When asked whether, in her opinion, it's right for such a megacompany like HBO Max to publicly put their blame on an intern, Dawn said that although making mistakes is uncomfortable, they’re a normal part of learning. “In my opinion, it was a little unfair to blame the intern. I think as an intern you should be allowed to make mistakes, learn from those mistakes and be able to make these mistakes in private.”
Having said that, the job interview coach added that we don't know quite how this was handled internally. “It's been good publicity for them, so maybe they were delighted with the intern and asked if they could share,” she added.
And to the internet-famous unnamed intern from HBO Max, Dawn suggests networking widely in the business and asking lots and lots of questions. “The more people you talk to around the business, the more they will realize most people have been there and done it and I guarantee they've made their fair share of mistakes too.”
Moreover, “I'd also suggest spending time with experienced people in the company, they will totally understand the learning curve and the politics of the office. It really is good to talk,” she concluded.
Bored Panda also spoke with the Twitter user José Carlos Chávez, who was among the many who shared support for the unnamed HBO Max intern on the social media platform. José shared his own slip-up during his internship online: “As an intern, I dropped a table in a prod database. I decided to resign immediately, packed up my stuff and went to tell my boss. She was talking to the CEO of the company and got terrified and went back to my spot to find out the connection expired before it could run.”
Amassing 14.9k likes, José’s post went viral. “I think sharing our personal mistakes like mine encourages other people who are in difficulties to understand that everyone makes mistakes and that it’s totally fine,” the Barcelona-based software engineer told us. He also added that such human errors are fine “as long as we learn and grow from them.”
According to the 2020/2021 data on internships in the US presented by Compare Camp, completing internships increases job offers by 16%. It is generally believed that an internship paves the way for a full-time position later as the data shows that 70% of companies offer interns a full-time job, and 80% of students accept them. That makes 56% of interns getting full-time jobs from their internships.
On the other hand, it’s widely known that such an opportunity to develop a skill set needed to land a career often demands some sacrifices. Hence, unpaid internships are still a grim reality for many students who are willing to go far to earn industry experience.
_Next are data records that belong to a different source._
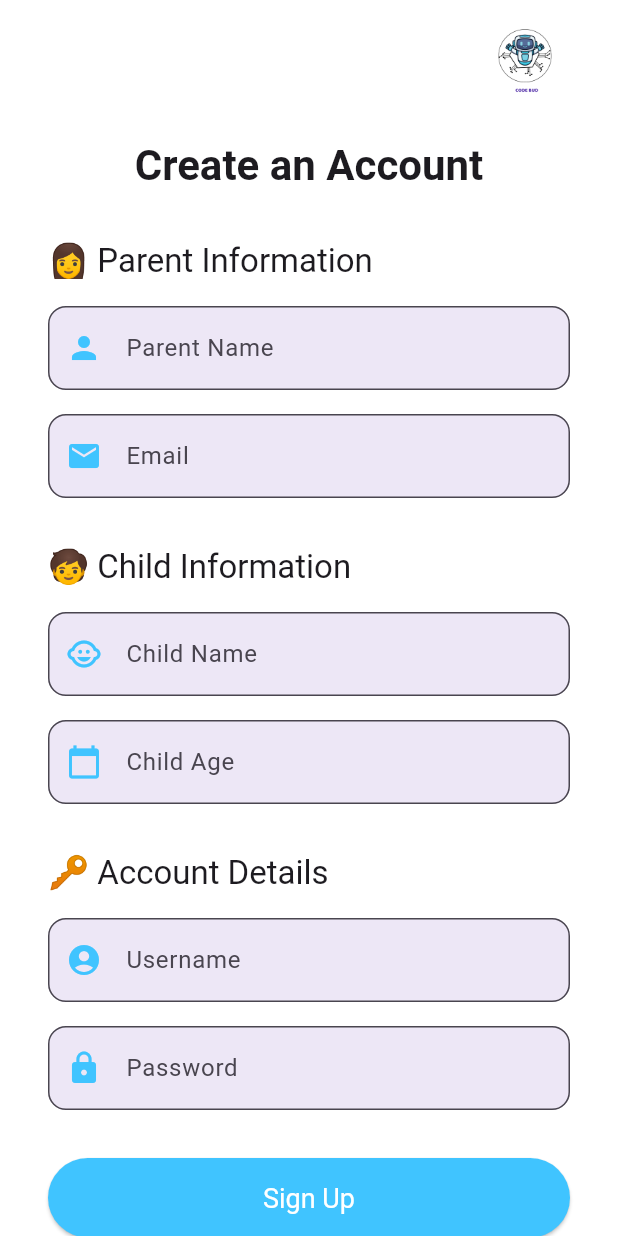
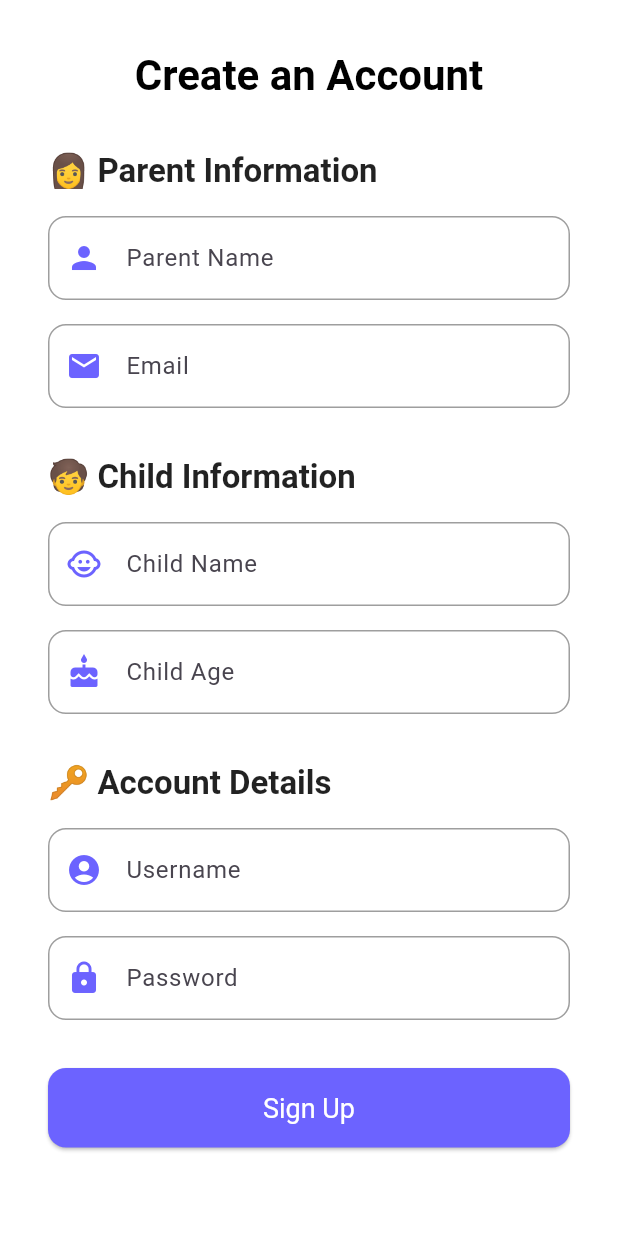
Before and after one commit to HAMZl/codebud-learning-app, a Flutter app: the SignUpPage screen opened by its route, on a phone screen of 412 x 824 dp. Run offline on Flutter 3.47's test engine with Material 3 defaults, Android fonts, the phone set to English and light mode, and no system bars.

Commit message:
Imrpoved styling for signup page

```diff
--- a/frontend/flutter_app/lib/screens/signup_page.dart
+++ b/frontend/flutter_app/lib/screens/signup_page.dart
@@ -21,7 +21,8 @@ class _SignUpPageState extends State<SignUpPage> {
   bool isLoading = false;
   bool isError = false;
 
-  // Validation function
+  static const Color primaryColor = Color(0xFF6C63FF);
+
   bool validateFields() {
     if (parentNameController.text.isEmpty ||
         emailController.text.isEmpty ||
@@ -44,7 +45,6 @@ class _SignUpPageState extends State<SignUpPage> {
     return true;
   }
 
-  // Function to handle sign up
   Future<void> handleSignUp() async {
     if (!validateFields()) return;
 
@@ -65,19 +65,14 @@ class _SignUpPageState extends State<SignUpPage> {
 
     try {
       final response = await http.post(
-        Uri.parse(
-          'http://127.0.0.1:5000/signup',
-        ), // CHANGE TO YOUR BACKEND URL IF NEEDED
+        Uri.parse('http://127.0.0.1:5000/signup'),
         headers: {"Content-Type": "application/json"},
         body: jsonEncode(body),
       );
 
       if (!mounted) return;
-
       final data = jsonDecode(response.body);
-      setState(() {
-        isLoading = false;
-      });
+      setState(() => isLoading = false);
 
       if (response.statusCode == 200 && data['success'] == true) {
         ScaffoldMessenger.of(context).showSnackBar(
@@ -119,17 +114,25 @@ class _SignUpPageState extends State<SignUpPage> {
 
   InputDecoration styledInputDecoration(String label, IconData icon) {
     return InputDecoration(
-      prefixIcon: Icon(icon, color: Colors.lightBlueAccent),
       labelText: label,
+      prefixIcon: Icon(icon, color: primaryColor),
       filled: true,
-      fillColor: Colors.deepPurple.shade50,
+      fillColor: Colors.white,
+      contentPadding: const EdgeInsets.symmetric(
+        vertical: 16.0,
+        horizontal: 16.0,
+      ),
       border: OutlineInputBorder(
         borderRadius: BorderRadius.circular(12),
-        borderSide: const BorderSide(color: Colors.deepPurple),
+        borderSide: const BorderSide(color: Colors.grey),
+      ),
+      enabledBorder: OutlineInputBorder(
+        borderRadius: BorderRadius.circular(12),
+        borderSide: const BorderSide(color: Colors.grey),
       ),
       focusedBorder: OutlineInputBorder(
         borderRadius: BorderRadius.circular(12),
-        borderSide: const BorderSide(color: Colors.deepPurple, width: 3),
+        borderSide: const BorderSide(color: primaryColor, width: 2),
       ),
     );
   }
@@ -145,13 +148,6 @@ class _SignUpPageState extends State<SignUpPage> {
             child: Column(
               crossAxisAlignment: CrossAxisAlignment.start,
               children: [
-                // Logo at top right
-                Row(
-                  mainAxisAlignment: MainAxisAlignment.end,
-                  children: [
-                    Image.asset('assets/images/codebud_logo.png', height: 60),
-                  ],
-                ),
                 const SizedBox(height: 16),
 
                 Center(
@@ -159,6 +155,7 @@ class _SignUpPageState extends State<SignUpPage> {
                     'Create an Account',
                     style: Theme.of(context).textTheme.headlineMedium?.copyWith(
                       fontWeight: FontWeight.bold,
+                      color: Colors.black,
                     ),
                   ),
                 ),
@@ -166,7 +163,10 @@ class _SignUpPageState extends State<SignUpPage> {
                 const SizedBox(height: 32),
                 Text(
                   '👩 Parent Information',
-                  style: Theme.of(context).textTheme.titleLarge,
+                  style: Theme.of(context).textTheme.titleLarge?.copyWith(
+                    color: Colors.black87,
+                    fontWeight: FontWeight.w600,
+                  ),
                 ),
                 const SizedBox(height: 16),
 
@@ -188,7 +188,10 @@ class _SignUpPageState extends State<SignUpPage> {
                 const SizedBox(height: 32),
                 Text(
                   '🧒 Child Information',
-                  style: Theme.of(context).textTheme.titleLarge,
+                  style: Theme.of(context).textTheme.titleLarge?.copyWith(
+                    color: Colors.black87,
+                    fontWeight: FontWeight.w600,
+                  ),
                 ),
                 const SizedBox(height: 16),
 
@@ -204,16 +207,16 @@ class _SignUpPageState extends State<SignUpPage> {
                 TextField(
                   controller: childAgeController,
                   keyboardType: TextInputType.number,
-                  decoration: styledInputDecoration(
-                    'Child Age',
-                    Icons.calendar_today,
-                  ),
+                  decoration: styledInputDecoration('Child Age', Icons.cake),
                 ),
 
                 const SizedBox(height: 32),
                 Text(
                   '🔑 Account Details',
-                  style: Theme.of(context).textTheme.titleLarge,
+                  style: Theme.of(context).textTheme.titleLarge?.copyWith(
+                    color: Colors.black87,
+                    fontWeight: FontWeight.w600,
+                  ),
                 ),
                 const SizedBox(height: 16),
 
@@ -240,10 +243,13 @@ class _SignUpPageState extends State<SignUpPage> {
                       ? const Center(child: CircularProgressIndicator())
                       : ElevatedButton(
                           style: ElevatedButton.styleFrom(
-                            backgroundColor: Colors.lightBlueAccent,
+                            backgroundColor: primaryColor,
                             foregroundColor: Colors.white,
                             padding: const EdgeInsets.symmetric(vertical: 16),
                             textStyle: const TextStyle(fontSize: 18),
+                            shape: RoundedRectangleBorder(
+                              borderRadius: BorderRadius.circular(12),
+                            ),
                           ),
                           onPressed: handleSignUp,
                           child: const Text('Sign Up'),
@@ -268,7 +274,10 @@ class _SignUpPageState extends State<SignUpPage> {
                     const Text("Already have an account? "),
                     TextButton(
                       onPressed: () => Navigator.pushNamed(context, '/login'),
-                      child: const Text('Login'),
+                      child: Text(
+                        'Login',
+                        style: TextStyle(color: primaryColor),
+                      ),
                     ),
                   ],
                 ),
```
The same data showed that an estimated 500,000 to one million Americans work as unpaid interns every year. Not only does it put an extra amount of pressure, both financial and psychological, on an intern, it also leads to fewer job offers. Paid internships are 34% more likely to lead to at least one job offer after graduation versus unpaid internships.